California's light bulb ban
Posted by Scott Anderson on
California has led the way on energy efficiency for years. It was the first state to add restrictions to some incandescent and halogen light bulbs.
Plus, the state has additional restrictions to LEDs outlined in Title 20.
Here are the steps that got us to this point.
President George W. Bush signed EISA (Energy Independence and Security Act), an effort to reduce lighting that's energy inefficient.
2012 - 2014
The first tier of EISA restrictions phased out 60-watt incandescent bulbs nationwide.
California adopted the next tier of EISA restrictions, requiring A-shape GSLs (general service lamps) to achieve a minimum efficacy of 45 lumens per watt.
The Department on Energy (DOE) rolled back restrictions on GSLs. 15 state attorneys general sued the DOE – including California, New York City, and Washington, DC. Large environmental groups sued as well.
California Energy Commission (CEC) voted to move forward with further restriction of the sale of general service lamps. This falls under Title 20.
The Department of Energy officially reverses standards for general service lamps and preempts ALL states from enforcing standards.
January 1, 2020
New restrictions on general service lamps began in California.
Two lighting associations dismissed their lawsuit over California's light bulb ban, so the state moved forward with restrictions. Here is a statement from the CEC.
California's governor signed a new bill into law, beginning the phase out of CFLs and linear fluorescent lamps.
Which light bulbs are banned in California?
General service lamps (GSLs) that do not meet a minimum efficacy of 45 lumens per watt (LPW) are no longer for sale in California. Beginning in 2024, most CFL products will no longer be for sale either. The state will take another step and eliminate the sale of linear fluorescent lamps starting in 2025.
The bottom line is that lighting products are required to meet certain energy efficiency standards or they cannot be sold in California.
California began phasing out A-line GSLs in January 2018 (this is the shape you typically think of putting in a table lamp). Since, the state has taken additional strategic measures to limit products available for purchase to only the most energy-efficient.
Here's how the newest restrictions practically apply to you: apart from a few exceptions, you will only be able to buy LEDs in California starting in 2025.
Of course, there are exceptions to every rule. Sometimes you need that heat-resistant incandescent light bulb, like in ovens. But in general, the state has carefully planned its course of action to protect the state from rolling blackouts caused by energy shortages.
The federal government adopted regulations on GSLs that mirror California's, so most GSLs will no longer be for sale in the United States. Now that the federal government has applied these restrictions, you can read more about the overall regulations here.
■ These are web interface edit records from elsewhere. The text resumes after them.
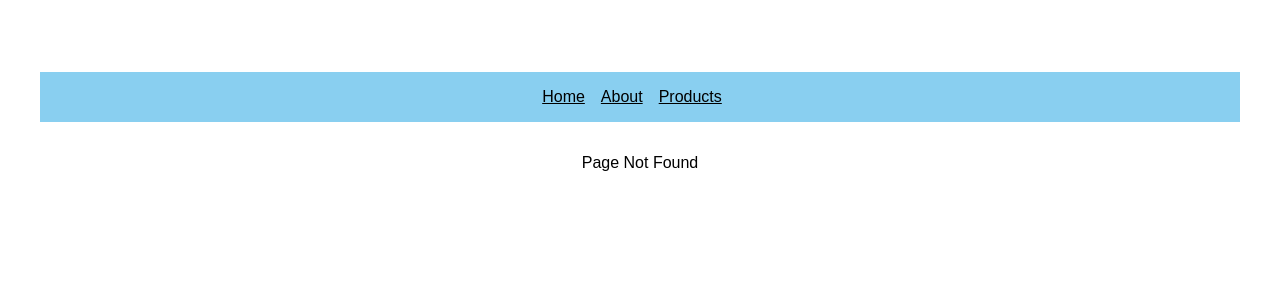
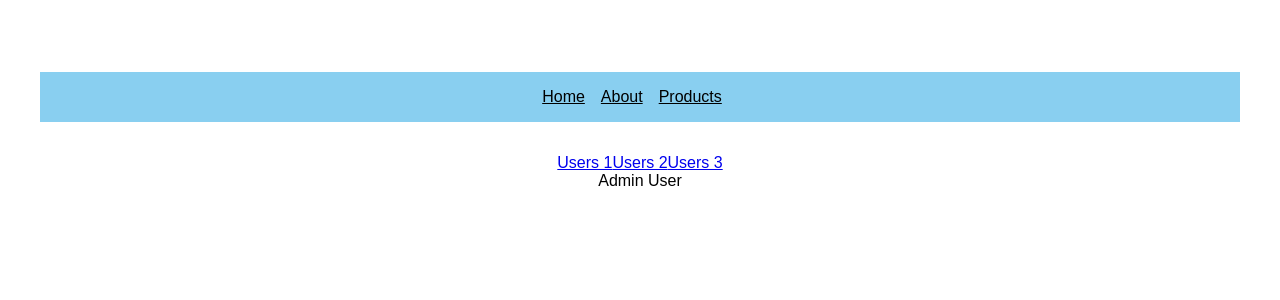
Before and after one commit to fachry99/React-Router, a React (Vite) app in the folder React-Router-Demo/: page /users/admin in a window 1280 px wide. Before the commit this address had no page. Shown: the top 300 px of the page. Built offline with nearby package versions, Linux system fonts and the light colour scheme.

Commit message:
Dynamic Routes

```diff
--- a/React-Router-Demo/src/App.jsx
+++ b/React-Router-Demo/src/App.jsx
@@ -8,6 +8,9 @@ import NoMatch from "./components/NoMatch";
 import { Products } from "./components/Products";
 import { FeaturedProducts } from "./components/FeaturedProducts";
 import { NewProducts } from "./components/NewProducts";
+import { Users } from "./components/Users";
+import { UserDetails } from "./components/UserDetails";
+import { Admin } from "./components/Admin";
 
 function App() {
   return (
@@ -22,6 +25,10 @@ function App() {
           <Route path="featured" element={<FeaturedProducts />} />
           <Route path="new" element={<NewProducts />} />
         </Route>
+        <Route path="users" element={<Users />}>
+          <Route path=":userId" element={<UserDetails />} />
+          <Route path="admin" element={<Admin />} />
+        </Route>
         <Route path="*" element={<NoMatch />} />
       </Routes>
     </div>
--- /dev/null
+++ b/React-Router-Demo/src/components/Admin.jsx
@@ -0,0 +1,5 @@
+import React from "react";
+
+export const Admin = () => {
+  return <div>Admin User</div>;
+};
--- /dev/null
+++ b/React-Router-Demo/src/components/UserDetails.jsx
@@ -0,0 +1,5 @@
+import React from "react";
+
+export const UserDetails = () => {
+  return <div>Details about users</div>;
+};
--- /dev/null
+++ b/React-Router-Demo/src/components/Users.jsx
@@ -0,0 +1,12 @@
+import { Outlet, Link } from "react-router-dom";
+
+export const Users = () => {
+  return (
+    <div>
+      <Link to="user1">Users 1</Link>
+      <Link to="user2">Users 2</Link>
+      <Link to="user3">Users 3</Link>
+      <Outlet />
+    </div>
+  );
+};
```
Which light bulbs can be sold in California?
In the future, only LEDs will be sold in California (with some exceptions). HIDs can also be sold in the state. The state has passed legislation that eliminates or will soon eliminate the sale of most incandescent, halogen, and fluorescent products.
It's important to note not all LEDs are Title 20 compliant, which means some LEDs cannot be sold in California. We explain the other restrictions for lighting products in this blog post.
You should check to make sure a product can be sold in California before you buy. To simplify the process, we created a filter for our online store. We'll continue to work on keeping this filter updated with the latest regulations.
Benefits of the changes
California expects major energy changes because of the light bulb restrictions.
To help give you a little perspective, let's compare the wattage between an incandescent light bulb and an LED light bulb. A standard A-line incandescent bulb uses 50 watts. That's the measure of power the light bulb consumes. An LED A-line bulb with equivalent light output uses around 9 watts — a 41-watt savings for each bulb.
The California Energy Commission predicts these standards alone will save 4,000 - 13,600 gigawatts. What does that mean in dollar amounts? A predicted savings between $736 million and $2.4 billion.
As always, if you have any questions, please do not hesitate to contact us.